Next week, more than 300 rare book and manuscripts librarians and several dozen book dealers will descend on Baton Rouge for a four-day conference, hosted by the LSU Libraries. Titled “In the Hurricane’s Eye: Challenges of Collecting in the 21st Century,” the conference is the 52nd annual event held by the Rare Books and Manuscripts Section of the Association of College and Research Libraries, a division of the American Library Association.
The conference will kick off on Tuesday, June 21, with a “Booksellers’ Showcase” featuring 42 members of the Antiquarian Booksellers’ Association of America, who will display selections of their wares in the Riverview Ballroom of the Hilton Baton Rouge Capitol Center. The showcase is open only to conference attendees; a one-day registration is available for $65.
On Thursday, June 23, attendees will be on the LSU campus attending sessions and enjoying tours of Hill Memorial Library, the LSU Historic Textile Museum, the LSU Museum of Natural History, and a virtual tour of the LSU campus provided by Michael Desmond, of the School of Architecture. The day will end with a tour and picnic at the LSU Rural Life Museum.
In addition to these fun and educational events, the conference will address a serious theme. In the last several years, special collections and archives have assumed a new and more prominent role within their host institutions as well as in the wider library community. Once perceived as peripheral to core library services, special collections are now sometimes viewed as central because of the unique materials they hold. Because of this centrality, they now face a perfect storm of increasing needs in a time of decreasing support.

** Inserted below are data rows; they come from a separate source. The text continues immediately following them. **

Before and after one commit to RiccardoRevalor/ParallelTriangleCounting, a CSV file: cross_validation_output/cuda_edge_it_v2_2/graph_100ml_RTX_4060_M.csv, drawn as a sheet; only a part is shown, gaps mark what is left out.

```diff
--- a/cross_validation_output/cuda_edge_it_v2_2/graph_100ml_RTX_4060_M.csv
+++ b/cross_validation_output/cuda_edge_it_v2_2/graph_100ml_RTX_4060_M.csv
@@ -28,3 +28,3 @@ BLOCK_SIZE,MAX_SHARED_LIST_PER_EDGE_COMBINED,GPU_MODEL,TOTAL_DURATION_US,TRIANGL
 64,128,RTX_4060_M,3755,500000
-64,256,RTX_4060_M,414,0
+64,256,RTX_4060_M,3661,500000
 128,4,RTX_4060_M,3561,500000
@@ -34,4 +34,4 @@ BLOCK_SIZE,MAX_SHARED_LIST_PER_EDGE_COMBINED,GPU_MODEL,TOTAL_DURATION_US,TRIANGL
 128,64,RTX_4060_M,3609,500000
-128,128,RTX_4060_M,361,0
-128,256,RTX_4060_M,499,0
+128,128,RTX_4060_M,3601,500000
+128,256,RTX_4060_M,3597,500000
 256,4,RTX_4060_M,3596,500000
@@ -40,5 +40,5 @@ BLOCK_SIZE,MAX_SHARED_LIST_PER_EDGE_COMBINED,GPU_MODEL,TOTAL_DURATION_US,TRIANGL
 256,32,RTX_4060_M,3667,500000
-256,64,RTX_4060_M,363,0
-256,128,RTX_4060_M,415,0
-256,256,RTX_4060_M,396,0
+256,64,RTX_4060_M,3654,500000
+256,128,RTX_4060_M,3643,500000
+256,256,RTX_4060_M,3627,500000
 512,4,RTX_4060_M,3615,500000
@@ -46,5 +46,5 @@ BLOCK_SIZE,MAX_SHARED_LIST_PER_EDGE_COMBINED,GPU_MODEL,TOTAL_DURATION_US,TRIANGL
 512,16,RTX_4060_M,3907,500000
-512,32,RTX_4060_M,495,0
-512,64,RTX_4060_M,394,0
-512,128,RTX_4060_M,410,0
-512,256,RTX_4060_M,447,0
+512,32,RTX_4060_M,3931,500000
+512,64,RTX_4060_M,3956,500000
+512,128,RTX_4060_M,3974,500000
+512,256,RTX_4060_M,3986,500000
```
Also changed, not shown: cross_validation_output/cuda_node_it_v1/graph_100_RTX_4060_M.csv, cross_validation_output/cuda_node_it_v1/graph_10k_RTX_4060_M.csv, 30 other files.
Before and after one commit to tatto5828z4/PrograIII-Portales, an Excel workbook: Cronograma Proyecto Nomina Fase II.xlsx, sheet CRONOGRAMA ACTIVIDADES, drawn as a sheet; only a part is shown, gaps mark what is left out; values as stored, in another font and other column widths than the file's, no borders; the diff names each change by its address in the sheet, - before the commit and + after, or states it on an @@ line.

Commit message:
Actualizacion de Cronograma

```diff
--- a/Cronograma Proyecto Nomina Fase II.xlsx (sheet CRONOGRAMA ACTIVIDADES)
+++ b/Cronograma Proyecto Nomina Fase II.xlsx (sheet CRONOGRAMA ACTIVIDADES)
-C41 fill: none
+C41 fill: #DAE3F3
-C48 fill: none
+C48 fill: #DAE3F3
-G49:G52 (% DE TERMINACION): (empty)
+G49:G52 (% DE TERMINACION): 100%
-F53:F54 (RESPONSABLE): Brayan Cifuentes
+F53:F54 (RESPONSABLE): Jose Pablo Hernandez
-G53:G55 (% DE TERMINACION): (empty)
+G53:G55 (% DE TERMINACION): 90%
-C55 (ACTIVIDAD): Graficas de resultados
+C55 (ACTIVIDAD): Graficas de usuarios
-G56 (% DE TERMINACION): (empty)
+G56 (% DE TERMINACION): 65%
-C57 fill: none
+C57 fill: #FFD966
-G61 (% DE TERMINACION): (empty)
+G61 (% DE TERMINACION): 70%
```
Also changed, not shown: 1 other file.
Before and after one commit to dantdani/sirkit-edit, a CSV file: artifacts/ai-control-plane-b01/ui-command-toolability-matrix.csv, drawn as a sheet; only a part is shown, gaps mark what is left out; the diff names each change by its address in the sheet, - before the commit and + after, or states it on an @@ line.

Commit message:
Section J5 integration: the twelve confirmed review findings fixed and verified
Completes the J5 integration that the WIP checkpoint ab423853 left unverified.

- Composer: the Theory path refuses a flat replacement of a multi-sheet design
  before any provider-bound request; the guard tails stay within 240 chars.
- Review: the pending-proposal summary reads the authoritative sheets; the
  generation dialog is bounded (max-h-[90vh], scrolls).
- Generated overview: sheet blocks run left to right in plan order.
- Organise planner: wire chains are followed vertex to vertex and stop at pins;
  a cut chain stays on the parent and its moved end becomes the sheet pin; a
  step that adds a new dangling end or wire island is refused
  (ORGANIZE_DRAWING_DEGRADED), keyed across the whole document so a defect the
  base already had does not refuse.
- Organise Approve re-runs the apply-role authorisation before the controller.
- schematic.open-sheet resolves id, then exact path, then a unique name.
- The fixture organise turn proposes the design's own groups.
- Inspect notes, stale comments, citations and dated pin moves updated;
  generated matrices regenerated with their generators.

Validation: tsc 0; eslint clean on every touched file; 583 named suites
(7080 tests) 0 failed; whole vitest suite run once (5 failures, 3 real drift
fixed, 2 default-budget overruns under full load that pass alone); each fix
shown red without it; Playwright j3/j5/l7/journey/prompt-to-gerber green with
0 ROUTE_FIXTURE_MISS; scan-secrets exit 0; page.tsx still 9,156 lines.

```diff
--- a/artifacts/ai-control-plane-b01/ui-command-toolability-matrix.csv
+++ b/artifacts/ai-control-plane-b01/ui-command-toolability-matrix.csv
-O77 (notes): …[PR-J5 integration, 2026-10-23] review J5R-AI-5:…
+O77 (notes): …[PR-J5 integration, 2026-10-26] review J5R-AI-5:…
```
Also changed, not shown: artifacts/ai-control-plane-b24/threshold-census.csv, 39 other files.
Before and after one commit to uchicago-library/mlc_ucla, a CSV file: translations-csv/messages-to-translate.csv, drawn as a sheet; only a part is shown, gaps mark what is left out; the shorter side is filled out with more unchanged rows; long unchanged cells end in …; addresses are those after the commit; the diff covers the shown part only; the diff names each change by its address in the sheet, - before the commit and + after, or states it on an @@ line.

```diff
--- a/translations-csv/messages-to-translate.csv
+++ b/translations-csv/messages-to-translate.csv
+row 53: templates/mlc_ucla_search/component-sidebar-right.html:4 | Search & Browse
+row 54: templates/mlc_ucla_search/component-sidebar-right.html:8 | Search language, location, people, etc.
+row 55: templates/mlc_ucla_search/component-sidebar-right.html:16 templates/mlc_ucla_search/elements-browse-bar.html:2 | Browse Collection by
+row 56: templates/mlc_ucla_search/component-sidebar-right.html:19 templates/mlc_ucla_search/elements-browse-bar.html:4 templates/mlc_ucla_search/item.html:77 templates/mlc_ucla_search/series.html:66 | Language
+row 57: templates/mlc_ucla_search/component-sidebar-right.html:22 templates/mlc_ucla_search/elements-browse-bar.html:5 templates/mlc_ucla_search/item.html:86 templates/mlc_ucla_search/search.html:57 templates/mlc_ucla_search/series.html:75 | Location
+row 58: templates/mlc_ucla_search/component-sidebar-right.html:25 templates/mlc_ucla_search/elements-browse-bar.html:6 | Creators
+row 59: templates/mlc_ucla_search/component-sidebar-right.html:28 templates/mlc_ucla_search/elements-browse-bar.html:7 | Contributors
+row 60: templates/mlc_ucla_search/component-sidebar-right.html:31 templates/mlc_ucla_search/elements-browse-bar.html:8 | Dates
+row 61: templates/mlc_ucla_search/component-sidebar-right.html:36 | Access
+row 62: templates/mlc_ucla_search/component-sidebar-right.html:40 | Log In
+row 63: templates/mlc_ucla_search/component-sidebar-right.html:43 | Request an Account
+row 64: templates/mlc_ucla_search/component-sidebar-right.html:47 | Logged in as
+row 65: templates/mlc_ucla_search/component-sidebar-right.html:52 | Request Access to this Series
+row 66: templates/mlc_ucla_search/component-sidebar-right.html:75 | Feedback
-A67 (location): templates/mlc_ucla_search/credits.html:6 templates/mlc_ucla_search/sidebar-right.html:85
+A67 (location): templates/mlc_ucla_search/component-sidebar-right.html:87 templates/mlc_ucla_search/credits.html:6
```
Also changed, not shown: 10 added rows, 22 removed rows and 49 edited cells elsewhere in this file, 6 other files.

Librarians and archivists collect materials in many formats from past centuries, which all have special needs for physical storage space, preservation, and access. The twenty-first century offers a new set of evolving challenges. Demographics in the United States and elsewhere are shifting dramatically, and use of digital technologies is changing what makes up the historical record, in both format and content. In a time of severely diminishing support for cultural heritage organizations, librarians are challenged to capture records of the evanescent “now” while continuing to document the recent past.
“In the Hurricane’s Eye” will focus on current work in the profession, both theoretical and practical, that can be used for modeling possible solutions to such challenges, helping librarians and archivists to weather the storm and fulfill their obligation as stewards of the cultural record. Presenters and attendees will address a spectrum of issues that include negotiating collection development for digital collections, collecting across cultural divides, generating buy-in and support from our proliferating audiences, and considering how “uniqueness” and artifactual value will change in an age of born-digital objects. For more information see the conference website at http://www.rbms.info/conferences/preconferences/2011/index.shtml.